__AVAILABLE RECORDS__.

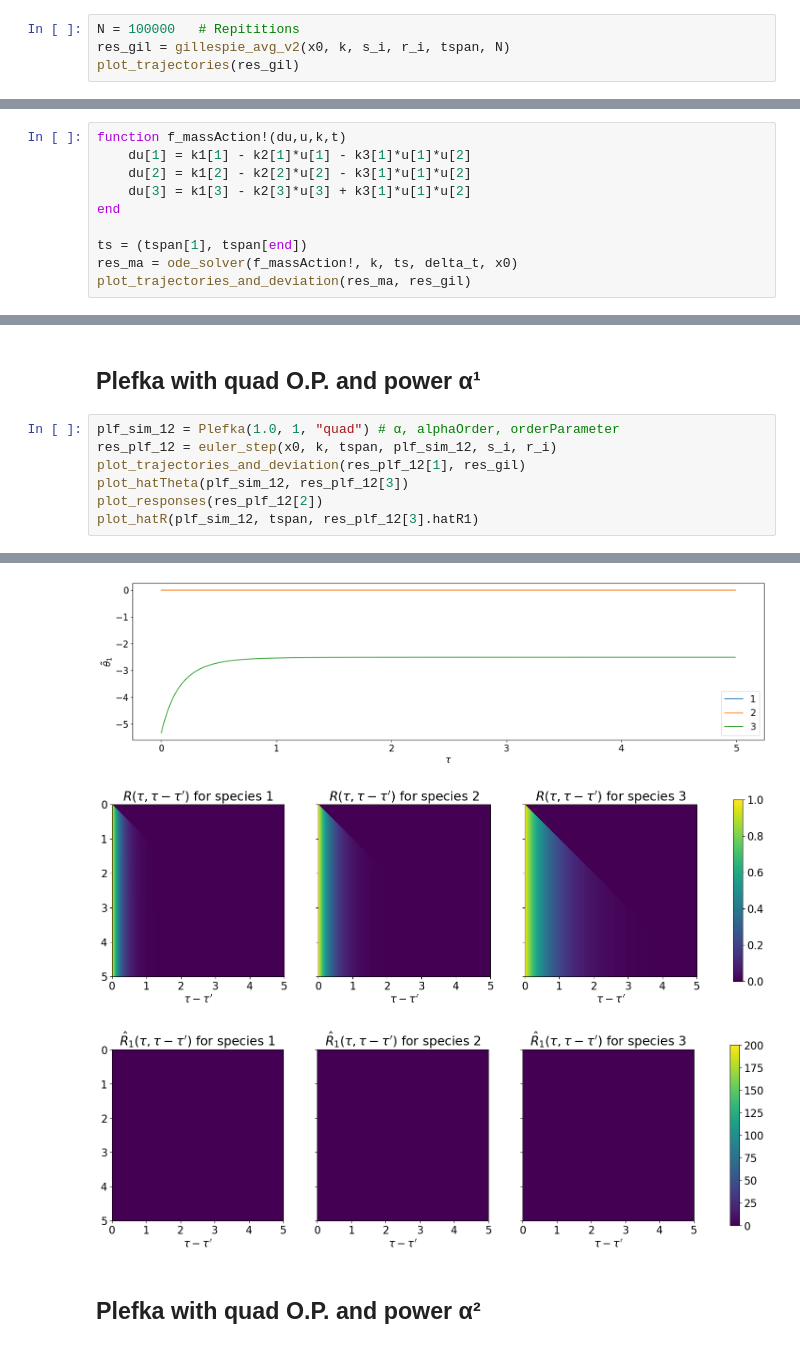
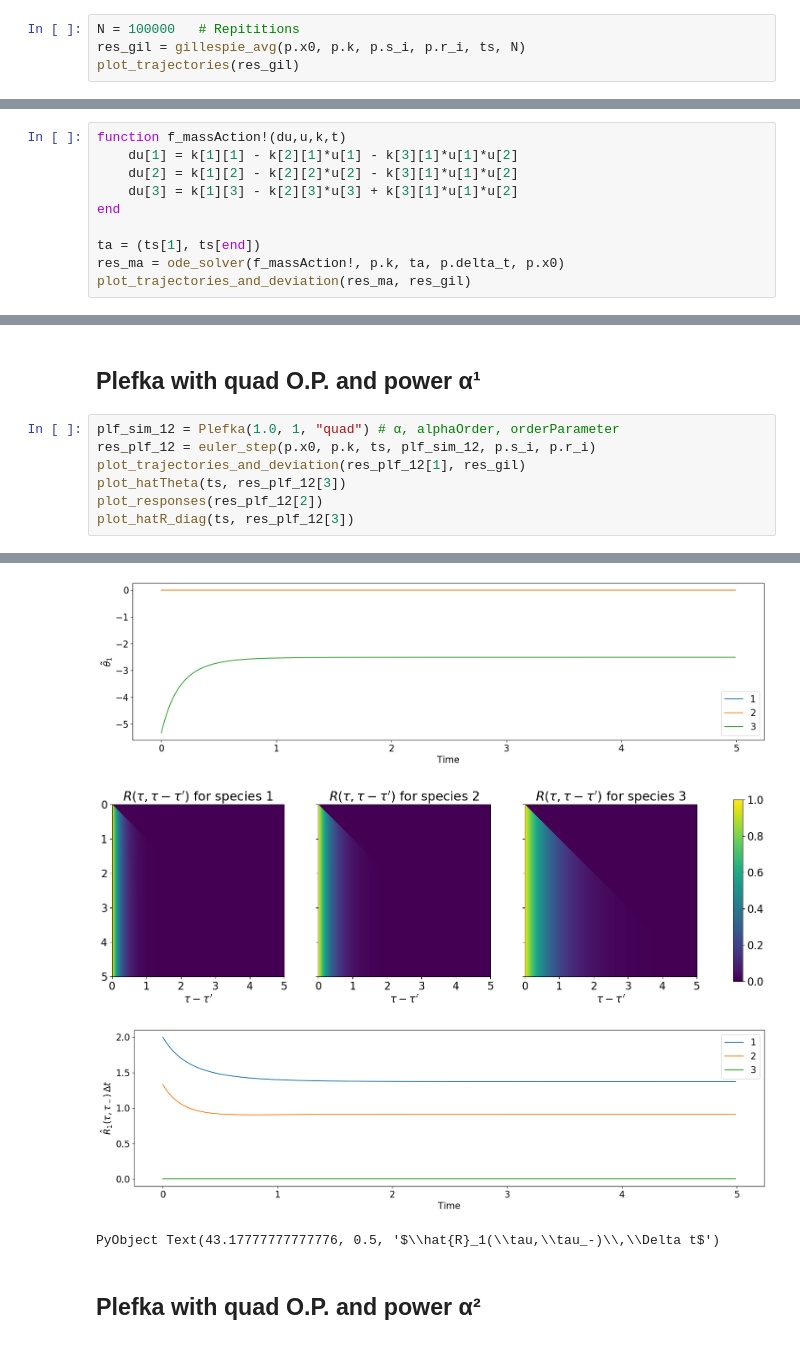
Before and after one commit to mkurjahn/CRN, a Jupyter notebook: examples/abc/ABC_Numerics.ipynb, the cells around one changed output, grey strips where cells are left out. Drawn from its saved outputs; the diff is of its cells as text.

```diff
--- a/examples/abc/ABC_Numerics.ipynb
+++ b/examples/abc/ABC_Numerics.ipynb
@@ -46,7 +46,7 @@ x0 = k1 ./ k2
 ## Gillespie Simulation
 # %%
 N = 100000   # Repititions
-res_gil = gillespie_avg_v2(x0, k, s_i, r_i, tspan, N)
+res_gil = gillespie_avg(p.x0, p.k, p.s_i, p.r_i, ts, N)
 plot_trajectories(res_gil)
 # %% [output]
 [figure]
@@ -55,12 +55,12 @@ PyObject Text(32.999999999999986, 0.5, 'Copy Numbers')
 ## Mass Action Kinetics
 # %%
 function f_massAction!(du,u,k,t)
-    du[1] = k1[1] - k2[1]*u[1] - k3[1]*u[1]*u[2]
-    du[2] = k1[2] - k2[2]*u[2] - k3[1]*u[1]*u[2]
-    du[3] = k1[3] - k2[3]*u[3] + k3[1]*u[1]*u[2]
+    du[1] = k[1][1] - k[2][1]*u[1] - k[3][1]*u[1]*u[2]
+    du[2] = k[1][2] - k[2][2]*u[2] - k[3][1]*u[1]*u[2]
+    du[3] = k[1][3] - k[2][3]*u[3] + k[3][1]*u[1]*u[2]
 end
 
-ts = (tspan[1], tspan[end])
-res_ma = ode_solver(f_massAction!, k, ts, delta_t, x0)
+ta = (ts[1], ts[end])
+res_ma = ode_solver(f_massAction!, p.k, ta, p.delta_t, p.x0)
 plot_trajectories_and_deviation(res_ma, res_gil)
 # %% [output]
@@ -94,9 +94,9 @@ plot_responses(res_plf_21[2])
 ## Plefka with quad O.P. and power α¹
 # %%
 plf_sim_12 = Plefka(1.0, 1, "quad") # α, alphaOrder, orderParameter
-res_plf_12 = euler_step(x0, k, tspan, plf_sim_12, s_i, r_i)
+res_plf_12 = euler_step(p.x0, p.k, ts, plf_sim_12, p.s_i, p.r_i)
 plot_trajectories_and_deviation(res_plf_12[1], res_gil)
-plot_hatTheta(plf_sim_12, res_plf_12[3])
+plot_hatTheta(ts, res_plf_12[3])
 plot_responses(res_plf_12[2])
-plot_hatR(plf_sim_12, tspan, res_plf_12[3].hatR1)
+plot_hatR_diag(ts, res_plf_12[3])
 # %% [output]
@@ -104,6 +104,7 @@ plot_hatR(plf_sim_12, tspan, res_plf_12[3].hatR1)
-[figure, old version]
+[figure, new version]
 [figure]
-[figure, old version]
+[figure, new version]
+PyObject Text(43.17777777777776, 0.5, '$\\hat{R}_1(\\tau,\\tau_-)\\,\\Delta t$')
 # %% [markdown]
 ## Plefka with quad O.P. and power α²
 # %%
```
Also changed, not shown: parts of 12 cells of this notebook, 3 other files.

---

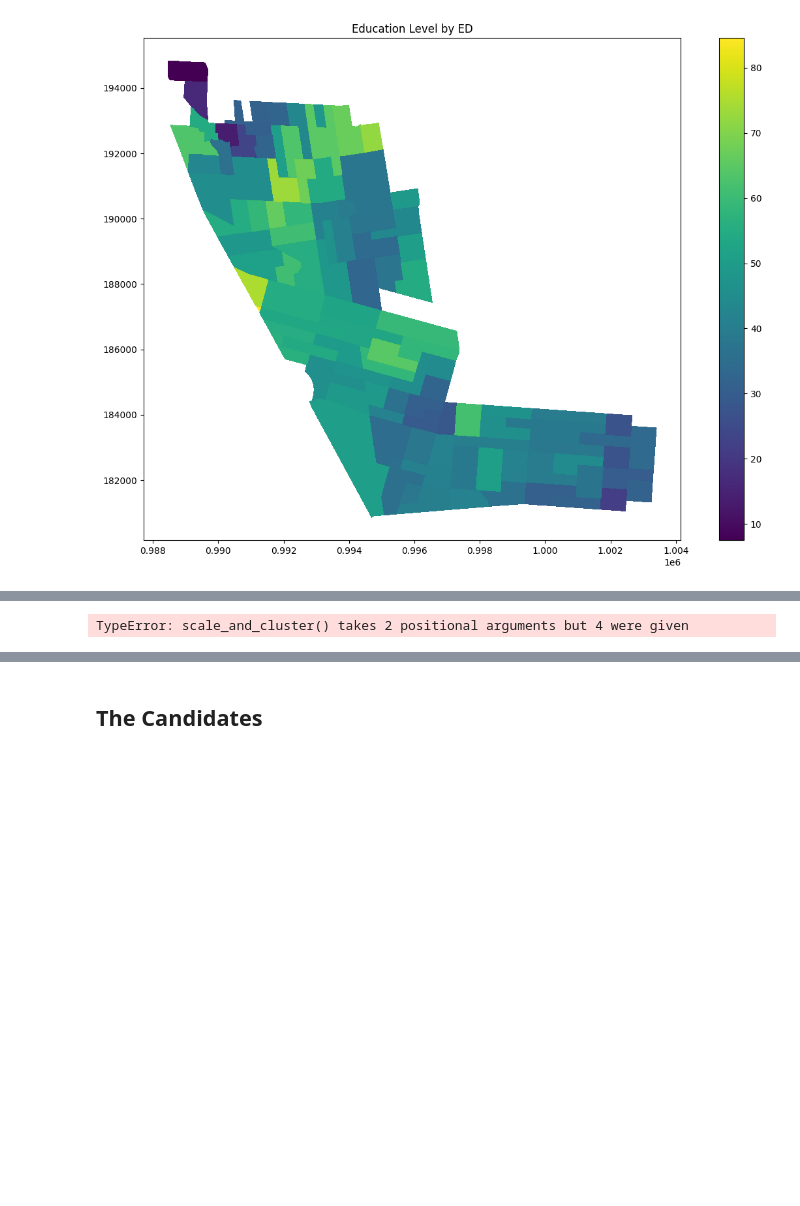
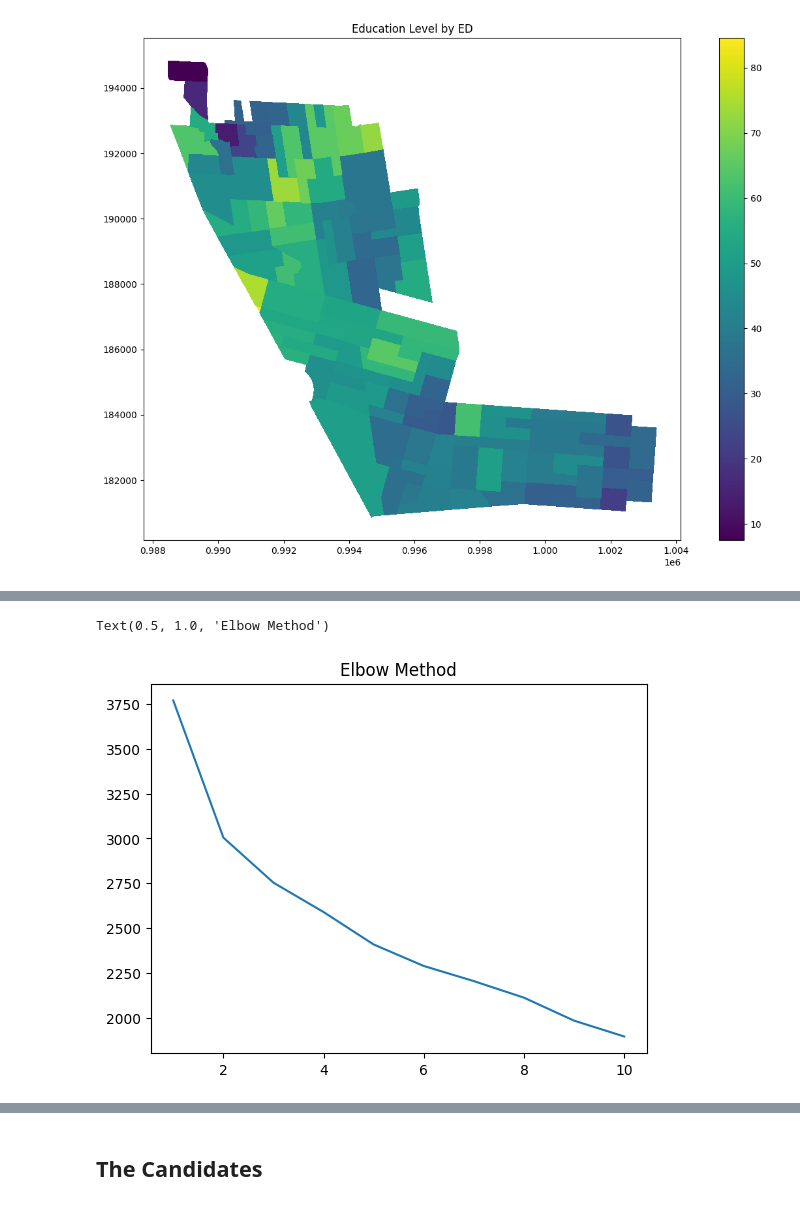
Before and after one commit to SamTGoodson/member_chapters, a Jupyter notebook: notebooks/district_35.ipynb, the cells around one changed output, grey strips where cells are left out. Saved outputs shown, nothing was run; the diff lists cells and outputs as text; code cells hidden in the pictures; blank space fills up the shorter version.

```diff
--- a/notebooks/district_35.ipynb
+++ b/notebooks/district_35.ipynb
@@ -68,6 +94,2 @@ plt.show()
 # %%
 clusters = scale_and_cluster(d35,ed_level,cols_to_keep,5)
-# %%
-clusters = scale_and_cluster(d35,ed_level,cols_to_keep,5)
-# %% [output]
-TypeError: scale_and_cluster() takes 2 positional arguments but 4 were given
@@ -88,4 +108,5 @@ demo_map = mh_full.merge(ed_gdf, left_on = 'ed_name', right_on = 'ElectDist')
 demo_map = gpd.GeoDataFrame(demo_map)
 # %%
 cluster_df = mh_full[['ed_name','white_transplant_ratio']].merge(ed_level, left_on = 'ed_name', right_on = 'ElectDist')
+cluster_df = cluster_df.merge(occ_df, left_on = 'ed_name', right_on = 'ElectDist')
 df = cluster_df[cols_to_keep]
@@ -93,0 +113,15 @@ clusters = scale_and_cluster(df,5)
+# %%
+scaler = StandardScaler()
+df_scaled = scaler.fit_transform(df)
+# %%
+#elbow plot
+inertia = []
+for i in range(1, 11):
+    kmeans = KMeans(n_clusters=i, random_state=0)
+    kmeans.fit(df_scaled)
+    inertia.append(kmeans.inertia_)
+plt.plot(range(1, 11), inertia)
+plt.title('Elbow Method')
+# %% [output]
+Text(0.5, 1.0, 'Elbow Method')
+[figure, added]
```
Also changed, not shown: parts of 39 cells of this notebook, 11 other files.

__TASK__. Look through the data above for the word "tspan". Report each line where it occurs.

__ANSWER SECTION__.
-res_gil = gillespie_avg_v2(x0, k, s_i, r_i, tspan, N)
-ts = (tspan[1], tspan[end])
-res_plf_12 = euler_step(x0, k, tspan, plf_sim_12, s_i, r_i)
-plot_hatR(plf_sim_12, tspan, res_plf_12[3].hatR1)
@@ -104,6 +104,7 @@ plot_hatR(plf_sim_12, tspan, res_plf_12[3].hatR1)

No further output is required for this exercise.